How patent claims can be invalidated without a proper and thorough claim construction is baffling. It flies in the face of everything patent law stands for and does nothing but encourage patent examiners, PTAB judges and district courts to do a facial check based on a gut feeling, nothing more… That type of subjective, half-baked analysis is antithetical to the patent process and the Federal Circuit should be ashamed for engaging in such a review. The only way to competently determine what a claim is directed to and whether the claim adds significantly more, whatever that means, is to do a proper, thorough and competent claim construction, period. Seriously, if the Court is going to publish a decision like this that is heavy on conclusions, non-existent on analysis, and almost certainly drafted by an intern or Staff Attorney, then why even make it a non-precedential opinion?

Federal Circuit Affirms Anticipation Based on Converting Units of Measure; Remands for Consideration of Prior Conception

Neste filed a petition for inter partes review of REG’s U.S. Patent No. 8,231,804 (‘804 patent) and the Patent Trial and Appeal Board ultimately found all of the challenged claims anticipated by either of two references. REG appealed, citing exhibits allegedly demonstrating a date of invention earlier than the prior art. Anticipation can be found where prior art discloses the claimed range in a different unit of measure that can be converted using reasonable and reliable methods. Prior invention is fact-intensive and must take into account all of the relevant evidence. Exhibits offered to show the fact of a communication, and not the truth of the communication’s contents, are not excludable as hearsay.

Federal Circuit denies en banc rehearing, IPR proceedings can be instituted for less than all of the challenged claims

The Federal Circuit denied appellant SAS’s petition for rehearing en banc from a decision by the Patent Trial and Appeal Board, without an explanatory opinion. Judge Newman dissented. Without discussing the facts of the case, she undertook to review the statutory provisions for inter partes review (“IPR”) proceedings under the America Invents Act (“AIA”). According to Newman, the Court should have granted the petition, in order to correct the Patent Office position that “the final order of the [Patent Trial and Appeal] Board need not address every claim raised in the petition for review.” According to Judge Newman, a review of the statutory provisions of the AIA makes it clear that, if the PTAB decides to institute review, it should do so for all of the challenged claims, not just some of the challenged claims.

Federal Circuit Upholds Obviousness Rejection of Claimed Influenza Inhaler

A divided panel of the Federal Circuit affirmed the Board’s rejection of all pending claims as obvious in an appeal arising from a method for treating or preventing influenza by oral inhalation of zanamivir. The teaching here seems to be that references can be combined to show that it would have been obvious to zero in on one of a few options disclosed in the prior art. Judge Newman filed a dissenting opinion.

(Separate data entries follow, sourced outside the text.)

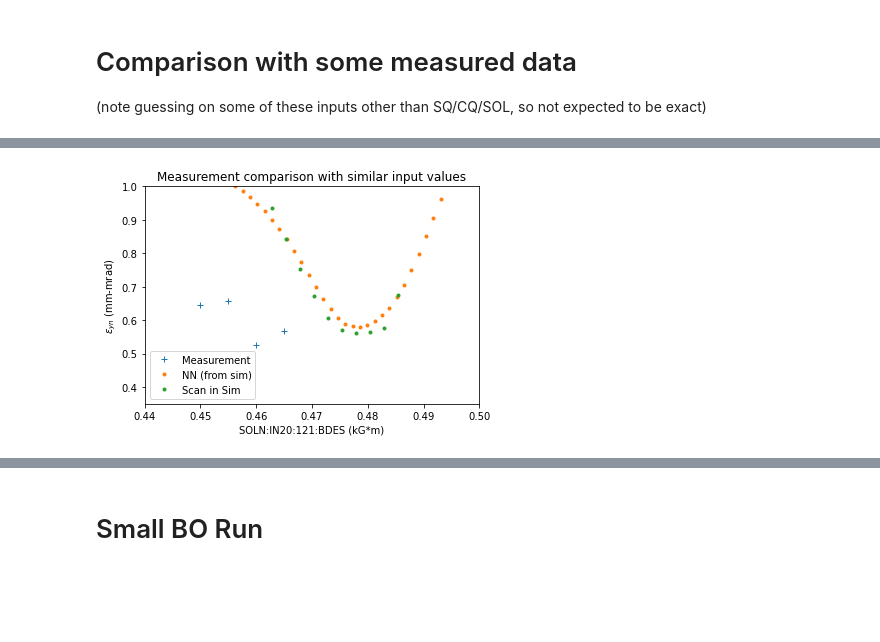
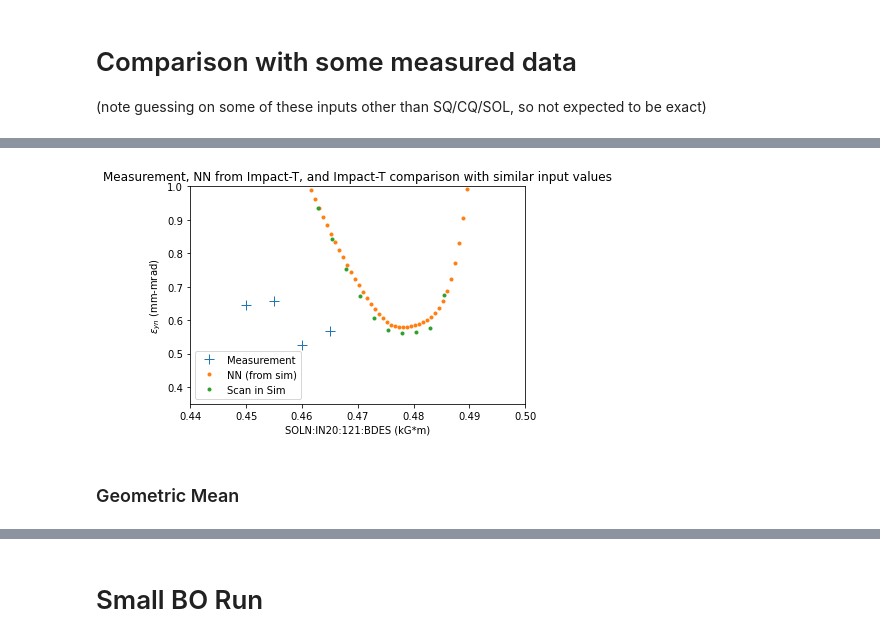
Before and after one commit to singh96aman/lcls_cu_injector_tuning, a Jupyter notebook: models/simple_models/LCLS_Cu_Inj_scalar_beam_size_emit_OTR2_EASY.ipynb, the cells around one changed output, grey strips where cells are left out. Saved outputs shown, nothing was run; the diff lists cells and outputs as text; code cells hidden in the pictures; blank space fills up the shorter version.

Commit message:
updating model

```diff
--- a/models/simple_models/LCLS_Cu_Inj_scalar_beam_size_emit_OTR2_EASY.ipynb
+++ b/models/simple_models/LCLS_Cu_Inj_scalar_beam_size_emit_OTR2_EASY.ipynb
@@ -271,8 +271,10 @@ Model = Surrogate_NN(model_in_list,
                  pv_to_sim_factor,
                  sim_name_to_pv_name)
 
-Model.load_saved_model()
-Model.load_scaling()
+
+mname = 'model_OTR2_NA_rms_emit_tanh_2021-02-21T09:49:21-08:00'
+Model.load_saved_model('', mname)
+Model.load_scaling(scalerfilex = 'transformer_x_2.sav',scalerfiley= 'transformer_y_2.sav')
 # %% [markdown]
 <a id="predict"></a>
 
@@ -594,7 +597,7 @@ plt.legend([r'$\epsilon_{xn}$',r'$\epsilon_{yn}$ '])
 # %%
 # run NN scan
 scanvar = 'SOL1:solenoid_field_scale'
-scan_range_pv = [0.43/sim_to_pv_factor[scanvar], 0.56/sim_to_pv_factor[scanvar]]
+scan_range_pv = [0.43/sim_to_pv_factor[scanvar], 0.501/sim_to_pv_factor[scanvar]]
 X_scan,Y_pred = do_scan(scanvar,scan_range = scan_range_pv,plot=False );
 X_scan = X_scan[:,loc_in[scanvar]]*sim_to_pv_factor[scanvar]
 # %%
@@ -632,14 +653,16 @@ plt.show()
 # %%
-plt.plot(sol,emity,'+')
+plt.plot(sol,emity,'+',markersize=10)
 plt.plot(X_scan, Y_pred[:,loc_out['norm_emit_y']]*10**6,'.')
 plt.plot(X_sim_data, Y_sim_data['norm_emit_y']*10**6,'.')
 plt.ylabel(r'$\epsilon_{yn}$ (mm-mrad)')
 xlabel = sim_name_to_pv_name[scanvar] +' '+ pv_unit[sim_name_to_pv_name[scanvar]]
 plt.xlabel(xlabel)
 plt.ylim([0.35,1])
 plt.xlim([0.44,0.50])
 plt.legend(['Measurement','NN (from sim)','Scan in Sim'])
-plt.title("Measurement comparison with similar input values")
+plt.title("Measurement, NN from Impact-T, and Impact-T comparison with similar input values")
 plt.show()
 # %% [output]
-[figure, old version]
+[figure, new version]
+# %% [markdown]
+### Geometric Mean
```
Also changed, not shown: parts of 29 cells of this notebook, 3 other files.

District Court sua sponte raising dispositive issues not enough for case to be reassigned

While TecSec had urged the panel to reassign the case to a different judge on remand in part because the district court judge repeatedly held against TecSec, raised dispositive issues sua sponte, had been reversed on appeal for many of those issues, and had pre-judged a § 101 issue that has not yet been raised, reassignment is only appropriate in exceptional circumstances. “Here, reassignment is governed by Fourth Circuit law, which applies a three factor test for reassignment: 1) whether the judge would be reasonable expected to have substantial difficulty putting her views that were held to be incorrect out of her mind; 2) whether reassignment is necessary to preserve the appearance of justice; and 3) the degree of waste of judicial resources and duplication if the case were reassigned. See United States v. Guglielmi, 929 F.2d 1001, 1007 (4th Cir. 1991). Nothing in this case merits reassignment on remand.”